The last couple of days of Biodiversity By The Bay feature comic Daniel Fernandes and screenwriter Anu Menon
Earlier this month, it was announced that the controversial Metro car shed at Mumbai’s Aarey colony was being shifted to Kanjurmarg, a locality in the eastern part of the bustling city. If you’re wondering why this is crucial, the eco-sensitive zone has been in the news for the past few months, ever since the government ordered the felling of over 2,700 trees to make way for the Metro Rail. Ironically, just a few days prior to the car shed making headlines once again, Ministry of Mumbai’s Magic — a collective of Mumbaikars and organisations, such as climate non-profit Waatavaran — and entertainment company DeadAnt launched a three-week digital festival aimed at celebrating the city’s biodiversity through the arts.
Founded amidst the pandemic in August this year, the collective shot to fame for their efforts to protect the city’s flamingos and their shrinking habitats.

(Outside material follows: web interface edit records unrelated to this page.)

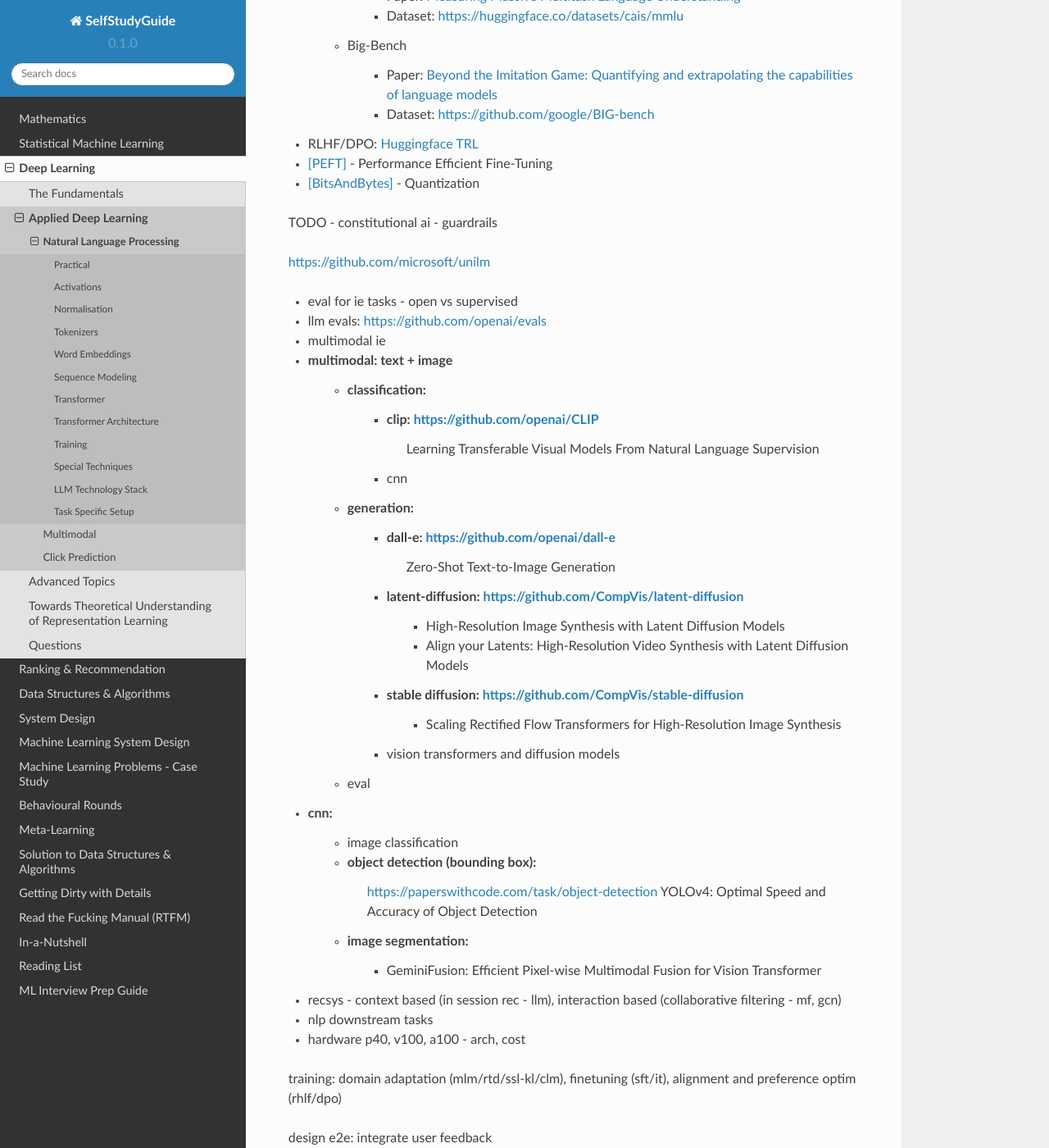
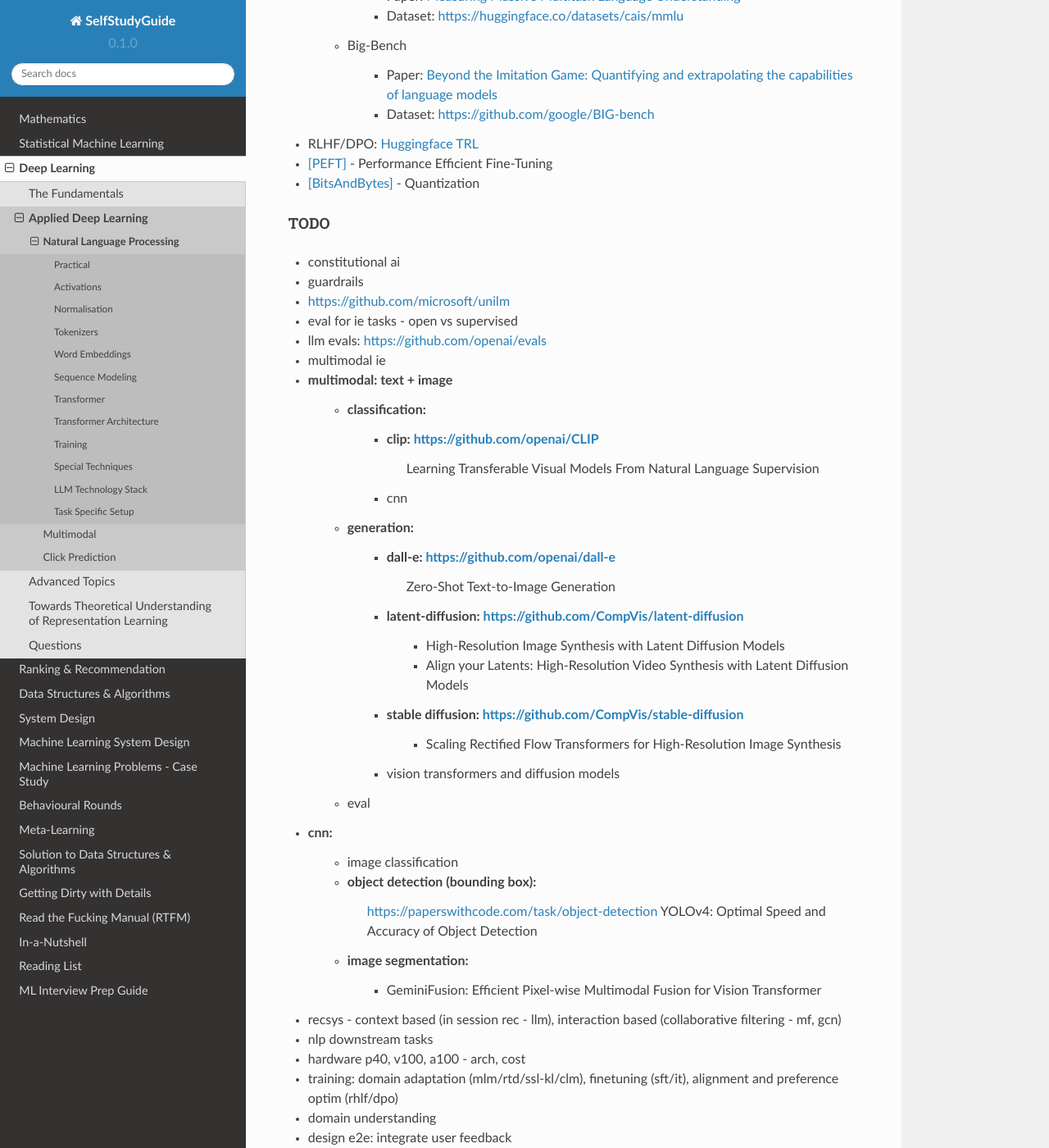
Before and after one commit to uselesstechjunks/leetcode, a Sphinx documentation site: the page built from docs/source/dl/application/nlp.rst, in a window 1280 px wide and 1400 px high, scrolled down 24107 px. Shown: the whole window at 82% size. Built offline with Sphinx 7.4.7 and the Read the Docs theme 2.0.0, drawn with Linux system fonts in a browser that asks for light colours.

Commit message:
Update nlp.rst

```diff
--- a/docs/source/dl/application/nlp.rst
+++ b/docs/source/dl/application/nlp.rst
@@ -959,11 +959,10 @@ Notes:
 * `[BitsAndBytes] <https://huggingface.co/docs/bitsandbytes/index>`_ - Quantization
 
 TODO
+-----------------------------------------------------------------------------------------
 - constitutional ai
 - guardrails
-
-https://github.com/microsoft/unilm
-
+- https://github.com/microsoft/unilm
 - eval for ie tasks - open vs supervised
 - llm evals: https://github.com/openai/evals
 - multimodal ie
@@ -992,10 +991,9 @@ https://github.com/microsoft/unilm
 - recsys - context based (in session rec - llm), interaction based (collaborative filtering - mf, gcn)
 - nlp downstream tasks
 - hardware p40, v100, a100 - arch, cost
-
-training: domain adaptation (mlm/rtd/ssl-kl/clm), finetuning (sft/it), alignment and preference optim (rhlf/dpo)
-
-design e2e: integrate user feedback
+- training: domain adaptation (mlm/rtd/ssl-kl/clm), finetuning (sft/it), alignment and preference optim (rhlf/dpo)
+- domain understanding
+- design e2e: integrate user feedback
 
 Prompt best guide
 -----------------------------------------------------------------------------------------
```
Also changed, not shown: other parts of docs/source/dl/application/nlp.rst (+0 -1 lines).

Since then, they have also highlighted Mumbai’s disappearing green cover and rapid urbanisation. Their latest initiative is Biodiversity By The Bay, which concludes on October 25.
The final week, dedicated to comedy, included live sets by East India Comedy’s Kunal Rao, The Anti Social Network’s host José Covaco, and stand-up artist Prashasti Singh, among others. Tune in today for a performance by comic Daniel Fernandes, which will be followed by a session by director-screenwriter Anu Menon on Sunday. “Menon’s sketch will explore the things women should be wary of before agreeing to date a man, and how that conveniently relates to preserving our flamingo habitats,” says Sonali Bhasin, Senior Strategist at Purpose Climate Lab (PCL), a member of the Magic coalition.

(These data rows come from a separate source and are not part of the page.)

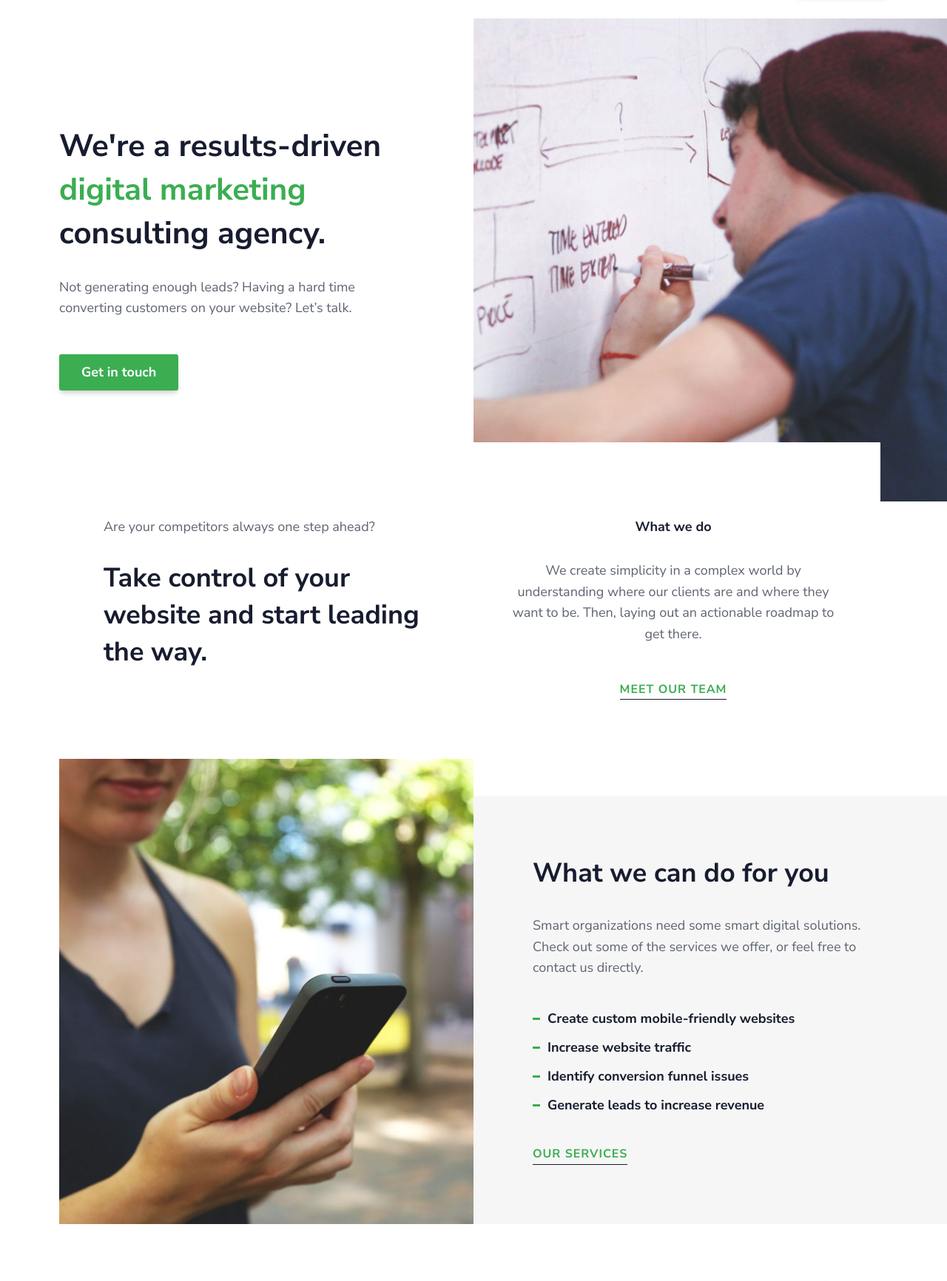
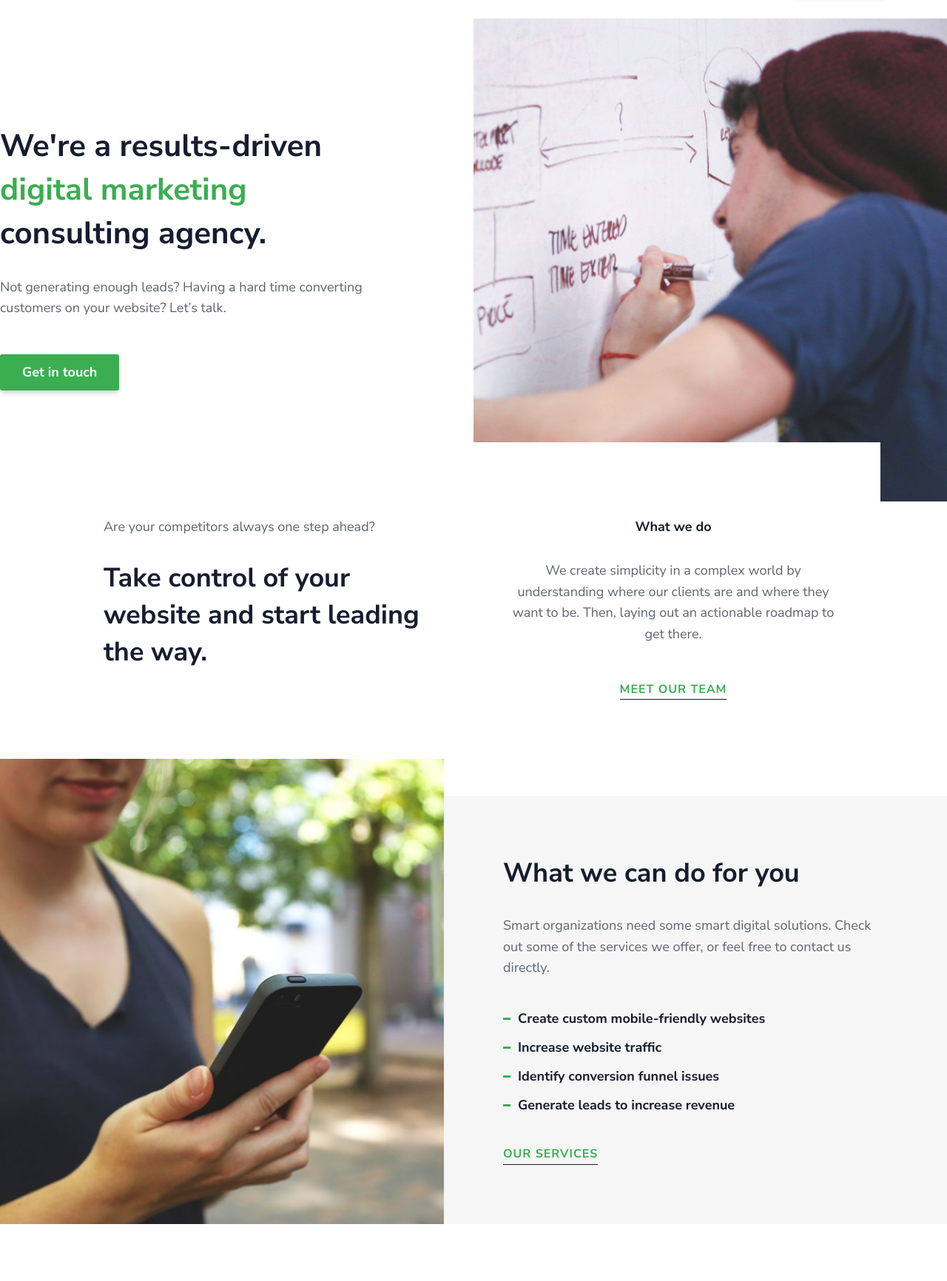
Before and after one commit to good3n/manawire, a Gatsby site: page / in a window 1280 px wide. Shown: the part 81-1813 px from the top of the page at 74% size. Built offline with nearby package versions, Linux system fonts and the light colour scheme; Gatsby itself is replaced by a stand-in of ours.

Commit message:
update component width

```diff
--- a/src/components/Hero.js
+++ b/src/components/Hero.js
@@ -9,7 +9,7 @@
   grid-gap: 100px;
   align-items: center;
   padding-top: 100px;
-  max-width: 1600px;
+  max-width: 1350px;
   margin: 0 auto;
 
   @media (max-width: 1100px) {
@@ -23,7 +23,7 @@
   }
 
   > span {
-    padding: 150px 0 150px 80px;
+    padding: 150px 0 150px 0;
     position: relative;
     z-index: 1;
 
--- a/src/components/ValueProps.js
+++ b/src/components/ValueProps.js
@@ -7,8 +7,7 @@
   display: grid;
   grid-template-columns: 1fr 1fr;
   grid-gap: 80px;
-  padding-left: 80px;
-  max-width: 1600px;
+  max-width: 1350px;
   margin: 0 auto;
 
   @media (max-width: 1000px) {
```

Looking back at week one
The themes explored so far have been both informative and immersive. The first week of Biodiversity By The Bay had brought together a host of artistic interventions, including artists Shilo Shiv Suleman and Pia Alize whose work raised awareness about the Aarey forest, Priyanka Paul’s piece on the Covid-hit Koli fishing community, and Vinu Joseph’s animated artwork exploring the relationship between a boy and a hermit crab.
Bhasin says the response has been phenomenal. “We’ve had over a million people engage with the festival. We have also seen an increase in the number of signatures for the petition [to Aditya Thackeray with five demands to protect Mumbai’s environment]. Everybody seems to have really embraced the fight for the flamingos.”
Beyond the fest
But how do the organisers see the collective bringing about actual change in Mumbai’s ecosystem? Addressing on-ground conservation efforts, Arpita Bhagat, Campaign Manager at PCL, says several people have been involved in these initiatives over the years. “From those working with the Koli community to activists at the frontline of the Save Aarey movement, we are excited to bring new voices into the conversation,” she says, adding, “There are many youngsters in the city who are interested in these issues, but don’t have a starting point. Festivals like these will spark new entry points into the climate conversation, and provide people with direction.”
Stream the festival on @mumbaismagic on Instagram.